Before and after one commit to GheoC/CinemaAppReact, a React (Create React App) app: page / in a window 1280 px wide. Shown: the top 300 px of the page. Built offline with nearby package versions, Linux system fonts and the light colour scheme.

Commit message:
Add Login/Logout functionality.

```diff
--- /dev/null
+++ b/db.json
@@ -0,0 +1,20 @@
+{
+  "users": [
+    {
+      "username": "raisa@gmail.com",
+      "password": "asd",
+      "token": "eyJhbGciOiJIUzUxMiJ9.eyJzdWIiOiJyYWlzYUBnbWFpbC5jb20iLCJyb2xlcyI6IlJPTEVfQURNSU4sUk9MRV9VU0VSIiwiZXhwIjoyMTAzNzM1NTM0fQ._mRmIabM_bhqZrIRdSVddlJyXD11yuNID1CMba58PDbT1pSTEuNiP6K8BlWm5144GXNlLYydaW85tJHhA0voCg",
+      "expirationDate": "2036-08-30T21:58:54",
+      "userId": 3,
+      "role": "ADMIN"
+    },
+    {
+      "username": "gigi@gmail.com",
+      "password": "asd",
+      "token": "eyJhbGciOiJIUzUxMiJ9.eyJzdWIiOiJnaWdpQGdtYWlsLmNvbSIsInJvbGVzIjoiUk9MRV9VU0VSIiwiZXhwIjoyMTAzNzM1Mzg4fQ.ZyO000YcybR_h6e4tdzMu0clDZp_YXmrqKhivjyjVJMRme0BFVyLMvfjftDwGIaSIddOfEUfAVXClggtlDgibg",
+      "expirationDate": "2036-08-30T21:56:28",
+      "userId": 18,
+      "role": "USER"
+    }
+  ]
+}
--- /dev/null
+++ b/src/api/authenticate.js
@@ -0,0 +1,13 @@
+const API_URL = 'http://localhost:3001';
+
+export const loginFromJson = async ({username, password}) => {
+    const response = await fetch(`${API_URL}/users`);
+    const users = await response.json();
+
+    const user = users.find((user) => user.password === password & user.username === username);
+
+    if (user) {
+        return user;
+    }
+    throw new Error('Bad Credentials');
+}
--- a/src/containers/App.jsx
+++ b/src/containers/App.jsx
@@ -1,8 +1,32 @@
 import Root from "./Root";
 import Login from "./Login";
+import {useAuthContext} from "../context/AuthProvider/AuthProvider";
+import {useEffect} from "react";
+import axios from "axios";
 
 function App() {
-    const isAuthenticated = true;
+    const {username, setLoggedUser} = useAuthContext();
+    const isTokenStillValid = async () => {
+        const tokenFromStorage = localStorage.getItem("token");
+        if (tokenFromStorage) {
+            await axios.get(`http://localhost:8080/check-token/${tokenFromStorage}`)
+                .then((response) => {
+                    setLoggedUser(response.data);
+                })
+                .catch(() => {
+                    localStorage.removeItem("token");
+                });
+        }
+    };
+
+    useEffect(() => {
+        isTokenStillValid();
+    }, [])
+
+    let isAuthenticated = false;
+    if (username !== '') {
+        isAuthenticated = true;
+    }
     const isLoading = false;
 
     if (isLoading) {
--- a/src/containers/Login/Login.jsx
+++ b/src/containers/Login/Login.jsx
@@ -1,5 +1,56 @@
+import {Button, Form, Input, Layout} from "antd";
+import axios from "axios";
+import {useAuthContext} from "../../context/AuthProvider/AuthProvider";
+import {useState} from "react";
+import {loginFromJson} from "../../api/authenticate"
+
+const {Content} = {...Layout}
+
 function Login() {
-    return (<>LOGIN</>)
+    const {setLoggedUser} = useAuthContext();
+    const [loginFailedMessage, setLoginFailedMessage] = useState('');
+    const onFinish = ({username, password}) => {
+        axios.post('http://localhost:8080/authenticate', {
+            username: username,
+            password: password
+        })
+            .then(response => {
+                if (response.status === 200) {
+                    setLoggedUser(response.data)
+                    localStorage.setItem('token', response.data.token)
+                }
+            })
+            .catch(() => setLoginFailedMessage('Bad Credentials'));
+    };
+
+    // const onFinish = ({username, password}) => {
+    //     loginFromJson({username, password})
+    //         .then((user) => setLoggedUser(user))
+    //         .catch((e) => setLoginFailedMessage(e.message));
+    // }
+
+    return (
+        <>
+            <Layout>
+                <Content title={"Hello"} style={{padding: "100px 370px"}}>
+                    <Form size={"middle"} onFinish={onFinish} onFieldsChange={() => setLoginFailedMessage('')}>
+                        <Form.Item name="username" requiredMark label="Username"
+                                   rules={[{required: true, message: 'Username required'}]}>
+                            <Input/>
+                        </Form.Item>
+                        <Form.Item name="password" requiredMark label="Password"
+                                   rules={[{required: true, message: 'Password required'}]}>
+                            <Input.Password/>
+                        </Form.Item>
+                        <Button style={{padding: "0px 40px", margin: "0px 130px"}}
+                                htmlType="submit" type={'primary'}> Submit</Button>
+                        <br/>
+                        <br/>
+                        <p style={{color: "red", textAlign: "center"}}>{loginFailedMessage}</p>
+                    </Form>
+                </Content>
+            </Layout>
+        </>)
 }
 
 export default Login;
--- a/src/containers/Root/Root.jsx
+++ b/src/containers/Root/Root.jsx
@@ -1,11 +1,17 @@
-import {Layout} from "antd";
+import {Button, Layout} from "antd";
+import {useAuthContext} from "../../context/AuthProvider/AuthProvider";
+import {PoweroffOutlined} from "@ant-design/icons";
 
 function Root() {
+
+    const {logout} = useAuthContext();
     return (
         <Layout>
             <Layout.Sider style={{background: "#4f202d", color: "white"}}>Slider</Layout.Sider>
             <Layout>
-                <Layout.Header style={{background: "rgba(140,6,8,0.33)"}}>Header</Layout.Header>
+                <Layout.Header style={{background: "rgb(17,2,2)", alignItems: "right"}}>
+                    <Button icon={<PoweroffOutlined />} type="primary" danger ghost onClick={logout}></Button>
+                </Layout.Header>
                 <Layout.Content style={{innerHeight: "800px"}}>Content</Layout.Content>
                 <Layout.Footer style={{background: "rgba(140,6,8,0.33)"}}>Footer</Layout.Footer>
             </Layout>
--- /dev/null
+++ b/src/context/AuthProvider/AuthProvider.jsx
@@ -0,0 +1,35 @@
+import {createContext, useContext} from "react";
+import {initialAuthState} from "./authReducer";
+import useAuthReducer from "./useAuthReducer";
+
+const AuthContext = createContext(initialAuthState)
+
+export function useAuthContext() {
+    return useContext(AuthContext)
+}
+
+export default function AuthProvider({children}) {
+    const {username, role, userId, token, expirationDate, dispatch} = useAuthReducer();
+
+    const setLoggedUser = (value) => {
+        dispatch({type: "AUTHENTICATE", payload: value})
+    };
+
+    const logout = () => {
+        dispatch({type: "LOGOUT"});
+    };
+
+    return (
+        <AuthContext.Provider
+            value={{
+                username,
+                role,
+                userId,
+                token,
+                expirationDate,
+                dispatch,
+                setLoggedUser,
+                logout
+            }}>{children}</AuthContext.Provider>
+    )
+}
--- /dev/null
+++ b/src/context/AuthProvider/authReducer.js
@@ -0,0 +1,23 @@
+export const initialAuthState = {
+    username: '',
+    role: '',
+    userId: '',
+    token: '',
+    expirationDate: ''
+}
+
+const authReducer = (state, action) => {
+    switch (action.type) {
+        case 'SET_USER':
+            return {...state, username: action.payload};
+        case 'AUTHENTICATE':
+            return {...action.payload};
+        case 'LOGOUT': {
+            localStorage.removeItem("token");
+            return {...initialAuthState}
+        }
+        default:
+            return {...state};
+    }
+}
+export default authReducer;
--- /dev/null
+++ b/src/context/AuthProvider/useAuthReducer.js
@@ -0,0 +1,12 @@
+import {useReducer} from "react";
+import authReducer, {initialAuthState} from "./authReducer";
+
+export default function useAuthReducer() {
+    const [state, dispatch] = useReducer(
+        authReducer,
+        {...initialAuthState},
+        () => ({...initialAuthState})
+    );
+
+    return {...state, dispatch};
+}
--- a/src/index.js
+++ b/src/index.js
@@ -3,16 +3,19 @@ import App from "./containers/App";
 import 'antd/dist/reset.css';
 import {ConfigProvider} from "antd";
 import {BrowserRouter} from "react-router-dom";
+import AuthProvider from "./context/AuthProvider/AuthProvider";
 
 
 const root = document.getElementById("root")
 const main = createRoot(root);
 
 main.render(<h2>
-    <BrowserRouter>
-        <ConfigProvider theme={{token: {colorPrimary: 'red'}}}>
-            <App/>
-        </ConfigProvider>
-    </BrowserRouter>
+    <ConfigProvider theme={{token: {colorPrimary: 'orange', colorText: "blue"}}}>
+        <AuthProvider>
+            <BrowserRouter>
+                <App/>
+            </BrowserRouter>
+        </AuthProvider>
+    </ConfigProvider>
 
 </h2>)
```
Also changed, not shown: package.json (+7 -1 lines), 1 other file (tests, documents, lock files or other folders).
============================================================
=== Required action ===
Your answer must be a copy of every line in the data above that holds the string "Form".

=== Result of the exercise ===
+import {Button, Form, Input, Layout} from "antd";
+                    <Form size={"middle"} onFinish={onFinish} onFieldsChange={() => setLoginFailedMessage('')}>
+                        <Form.Item name="username" requiredMark label="Username"
+                        </Form.Item>
+                        <Form.Item name="password" requiredMark label="Password"
+                        </Form.Item>
+                    </Form>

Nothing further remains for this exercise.